◆ **The task**: Please filter the data below down to the lines holding the string "flowchart".

(Excerpted records Opens)

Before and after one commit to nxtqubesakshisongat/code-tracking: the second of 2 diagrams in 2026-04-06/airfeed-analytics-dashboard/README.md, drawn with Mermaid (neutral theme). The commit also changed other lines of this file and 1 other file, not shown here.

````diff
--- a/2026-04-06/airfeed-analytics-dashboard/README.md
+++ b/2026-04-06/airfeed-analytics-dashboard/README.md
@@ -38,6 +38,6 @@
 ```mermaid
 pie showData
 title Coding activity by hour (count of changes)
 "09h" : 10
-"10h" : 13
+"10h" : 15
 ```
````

(Excerpted records Closes)
(Excerpted records Opens)

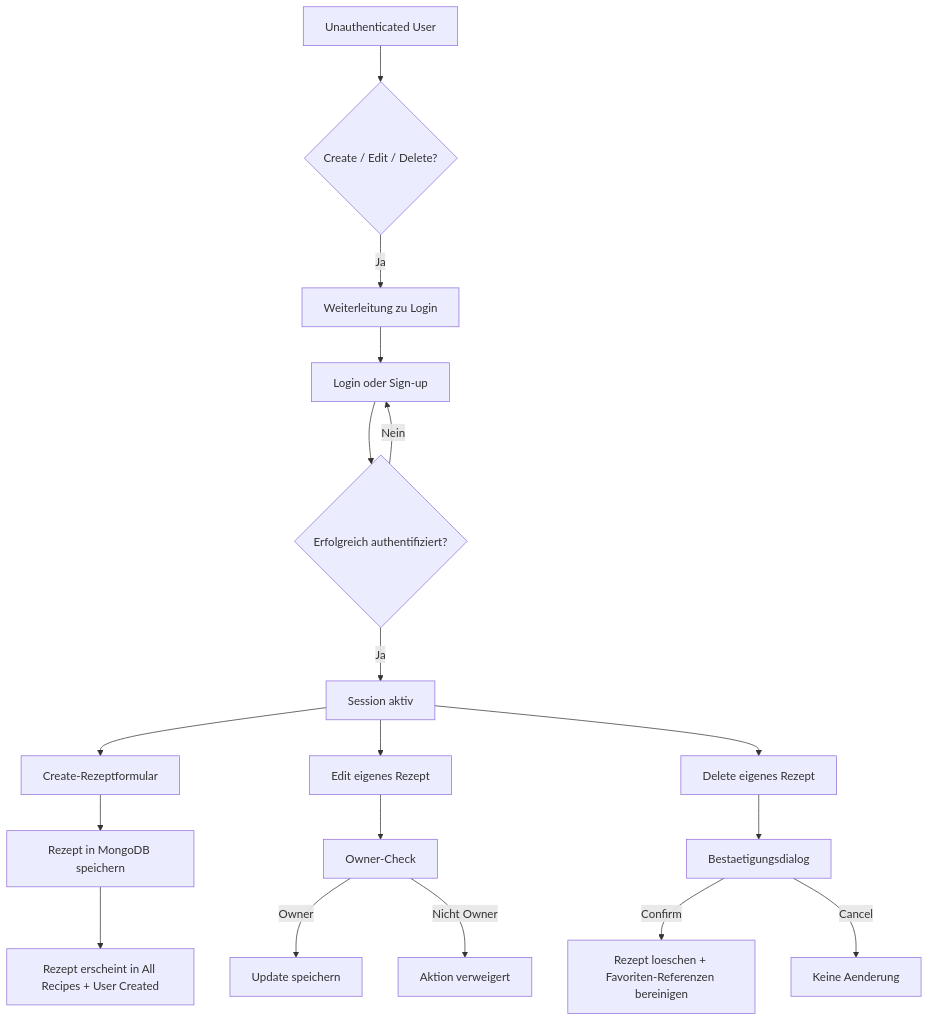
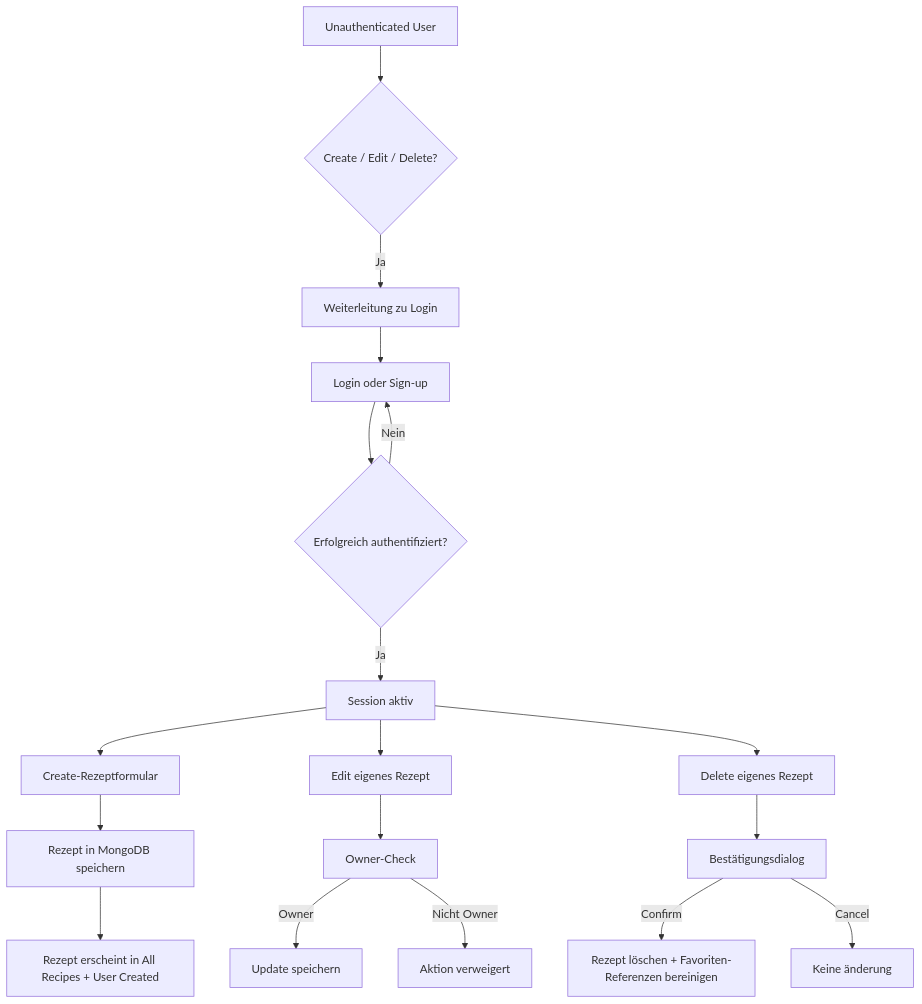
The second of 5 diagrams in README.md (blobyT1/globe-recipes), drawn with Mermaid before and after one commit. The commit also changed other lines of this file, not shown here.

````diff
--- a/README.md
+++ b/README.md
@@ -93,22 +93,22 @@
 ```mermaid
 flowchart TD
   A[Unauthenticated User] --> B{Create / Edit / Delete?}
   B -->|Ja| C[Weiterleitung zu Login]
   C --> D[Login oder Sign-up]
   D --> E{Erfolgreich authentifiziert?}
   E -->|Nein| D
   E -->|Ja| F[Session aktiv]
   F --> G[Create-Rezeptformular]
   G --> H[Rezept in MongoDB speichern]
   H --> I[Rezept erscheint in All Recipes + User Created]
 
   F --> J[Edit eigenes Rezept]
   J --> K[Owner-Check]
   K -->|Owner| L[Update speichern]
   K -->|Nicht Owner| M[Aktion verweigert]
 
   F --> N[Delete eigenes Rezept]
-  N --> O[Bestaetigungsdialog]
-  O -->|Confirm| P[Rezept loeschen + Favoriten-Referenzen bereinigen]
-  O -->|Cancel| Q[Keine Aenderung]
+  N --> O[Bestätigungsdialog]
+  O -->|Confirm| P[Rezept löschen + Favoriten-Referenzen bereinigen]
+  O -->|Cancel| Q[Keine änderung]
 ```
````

(Excerpted records Closes)
(Excerpted records Opens)

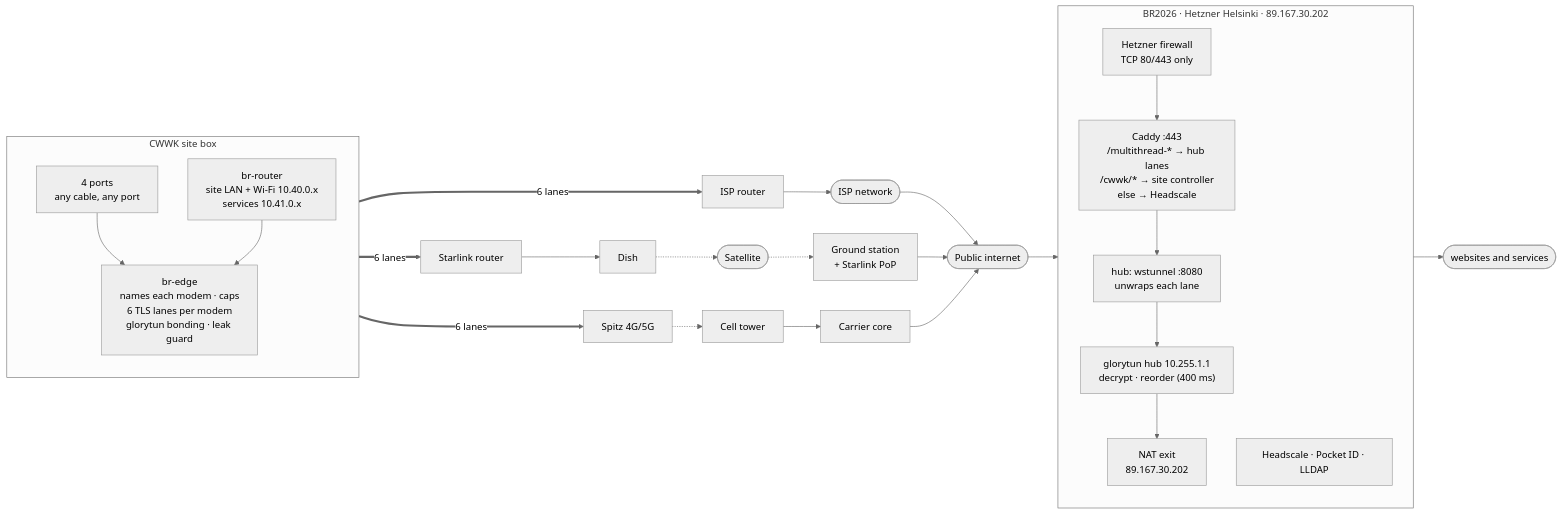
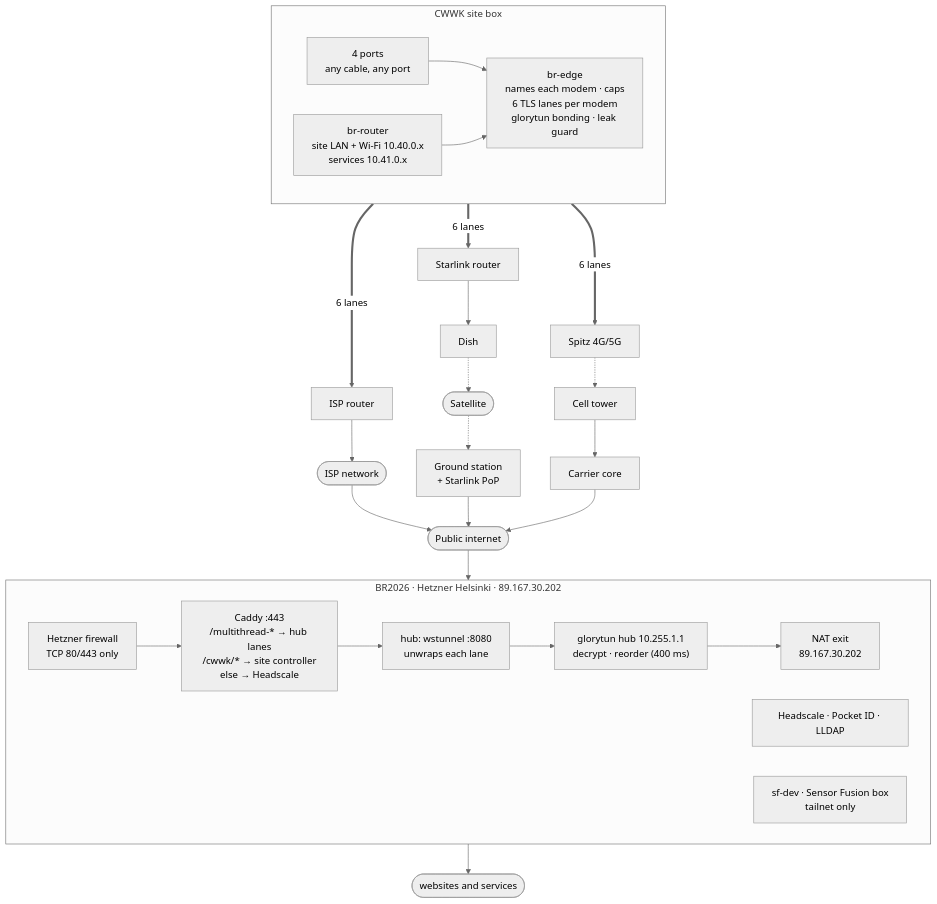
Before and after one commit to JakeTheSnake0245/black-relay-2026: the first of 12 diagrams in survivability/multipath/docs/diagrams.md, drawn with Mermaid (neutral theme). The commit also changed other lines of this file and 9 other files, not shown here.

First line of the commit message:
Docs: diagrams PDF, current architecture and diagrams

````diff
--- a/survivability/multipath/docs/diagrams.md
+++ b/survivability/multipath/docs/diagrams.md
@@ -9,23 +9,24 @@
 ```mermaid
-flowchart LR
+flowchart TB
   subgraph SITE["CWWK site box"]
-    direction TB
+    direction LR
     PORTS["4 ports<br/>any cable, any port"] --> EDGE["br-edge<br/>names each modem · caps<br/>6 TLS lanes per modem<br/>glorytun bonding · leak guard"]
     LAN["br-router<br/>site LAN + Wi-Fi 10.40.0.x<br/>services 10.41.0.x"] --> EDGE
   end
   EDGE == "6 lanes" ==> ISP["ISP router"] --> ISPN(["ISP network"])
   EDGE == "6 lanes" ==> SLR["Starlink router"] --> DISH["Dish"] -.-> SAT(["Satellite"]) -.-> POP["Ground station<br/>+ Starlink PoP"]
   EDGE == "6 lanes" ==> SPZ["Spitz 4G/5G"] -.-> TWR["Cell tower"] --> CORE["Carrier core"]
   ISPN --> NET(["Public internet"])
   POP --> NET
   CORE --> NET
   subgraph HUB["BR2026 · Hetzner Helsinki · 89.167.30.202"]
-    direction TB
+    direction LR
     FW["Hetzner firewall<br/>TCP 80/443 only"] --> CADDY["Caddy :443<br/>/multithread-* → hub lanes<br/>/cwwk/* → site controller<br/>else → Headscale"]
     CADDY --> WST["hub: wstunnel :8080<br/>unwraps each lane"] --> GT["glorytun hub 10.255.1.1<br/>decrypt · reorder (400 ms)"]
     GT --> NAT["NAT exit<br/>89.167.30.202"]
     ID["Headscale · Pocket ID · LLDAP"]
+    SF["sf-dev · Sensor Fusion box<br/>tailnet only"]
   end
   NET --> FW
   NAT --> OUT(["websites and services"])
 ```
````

(Excerpted records Closes)

◆ **Result below**:
 flowchart TD
-flowchart LR
+flowchart TB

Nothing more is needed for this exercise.